The City is making available R697 270 to sterilise 1 500 animals in Wallacedene and Bloekombos based on the recommendations of the participating animal welfare organisations.
The campaign’s launch on World Cat Day will highlight the prolific nature of cats. One unspayed female cat and her unspayed kittens can produce up to 420,000 kittens in just seven years.
This outweighs the number of homes available to these animals. Having to prevent the birth of unwanted kittens and puppies is a responsibility owed to the communities that rely on these services.
This will reduce the amount of unwanted animals that are subjected to suffering and neglect as a result. Sterilisation is of paramount importance to managing pet populations and ending the cycle of animal abuse and cruelty.
Other benefits of sterilisation include:
– Sterilised animals are healthier; they have reduced instances of cancers and infections of the genital tract and breast cancer).
– They are less likely to roam resulting in a lower accident rate.

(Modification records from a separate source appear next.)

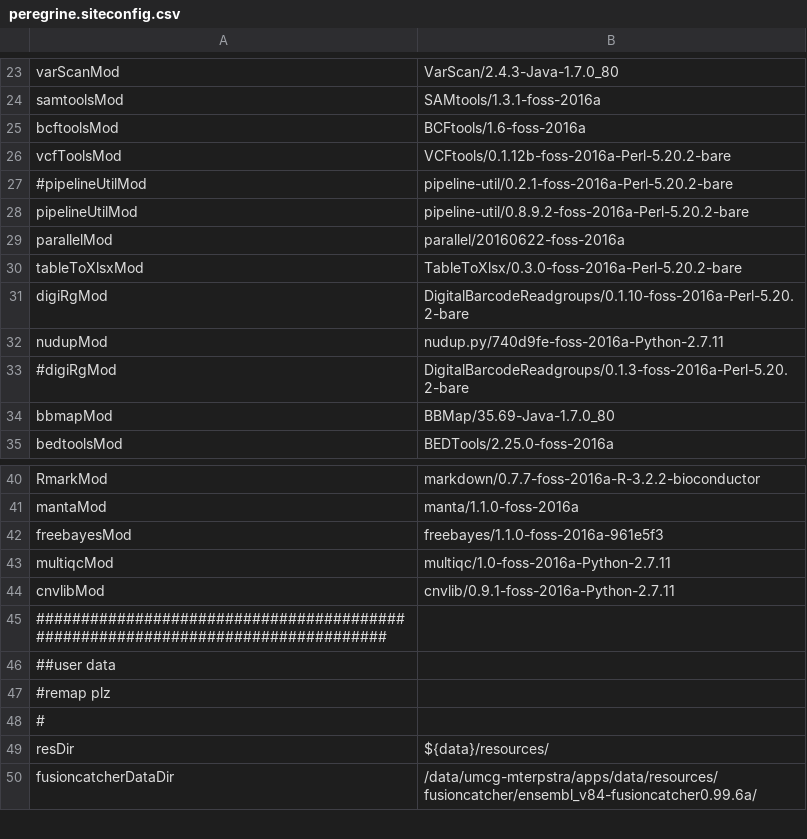
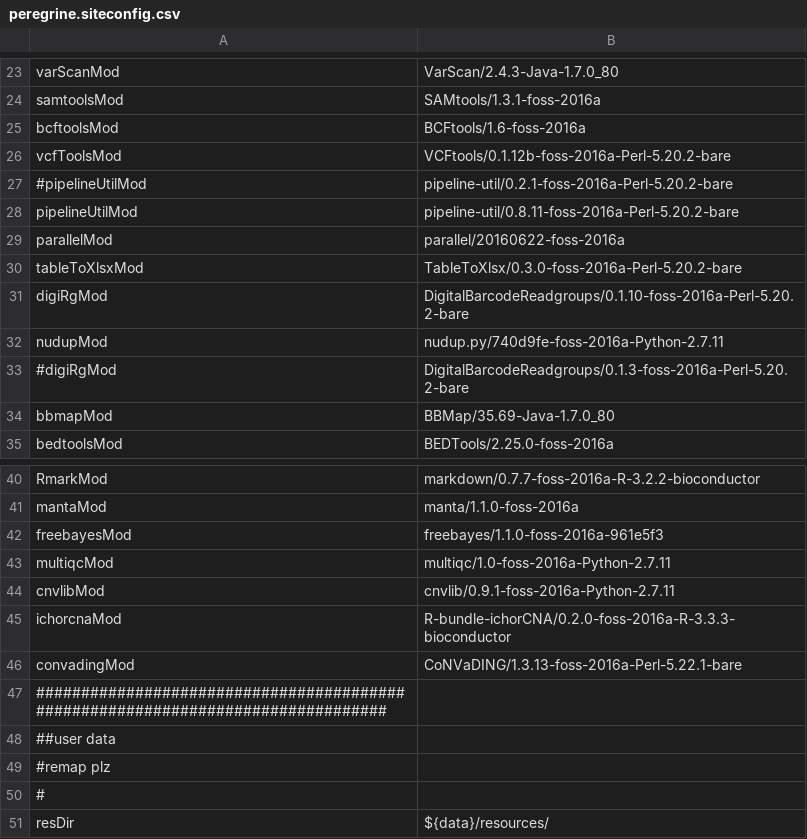
Before and after one commit to mmterpstra/molgenis-c5-TumorNormal, a CSV file: peregrine.siteconfig.csv, drawn as a sheet; only a part is shown, gaps mark what is left out; the shorter side is filled out with more unchanged rows.

```diff
--- a/peregrine.siteconfig.csv
+++ b/peregrine.siteconfig.csv
@@ -27,3 +27,3 @@ vcfToolsMod,VCFtools/0.1.12b-foss-2016a-Perl-5.20.2-bare
 #pipelineUtilMod,pipeline-util/0.2.1-foss-2016a-Perl-5.20.2-bare
-pipelineUtilMod,pipeline-util/0.8.9.2-foss-2016a-Perl-5.20.2-bare
+pipelineUtilMod,pipeline-util/0.8.11-foss-2016a-Perl-5.20.2-bare
 parallelMod,parallel/20160622-foss-2016a
@@ -44,2 +44,4 @@ multiqcMod,multiqc/1.0-foss-2016a-Python-2.7.11
 cnvlibMod,cnvlib/0.9.1-foss-2016a-Python-2.7.11
+ichorcnaMod,R-bundle-ichorCNA/0.2.0-foss-2016a-R-3.3.3-bioconductor
+convadingMod,CoNVaDING/1.3.13-foss-2016a-Perl-5.22.1-bare
 ################################################################################
```
Also changed, not shown: parameters.csv, umcg.siteconfig.csv, 18 other files.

– They are less likely to show sex-related behavioural issues, i.e. aggression, dominant behaviour, fighting and even spray-marking of territory
– Fewer euthanasias
– Reduced pressure on animal welfare services.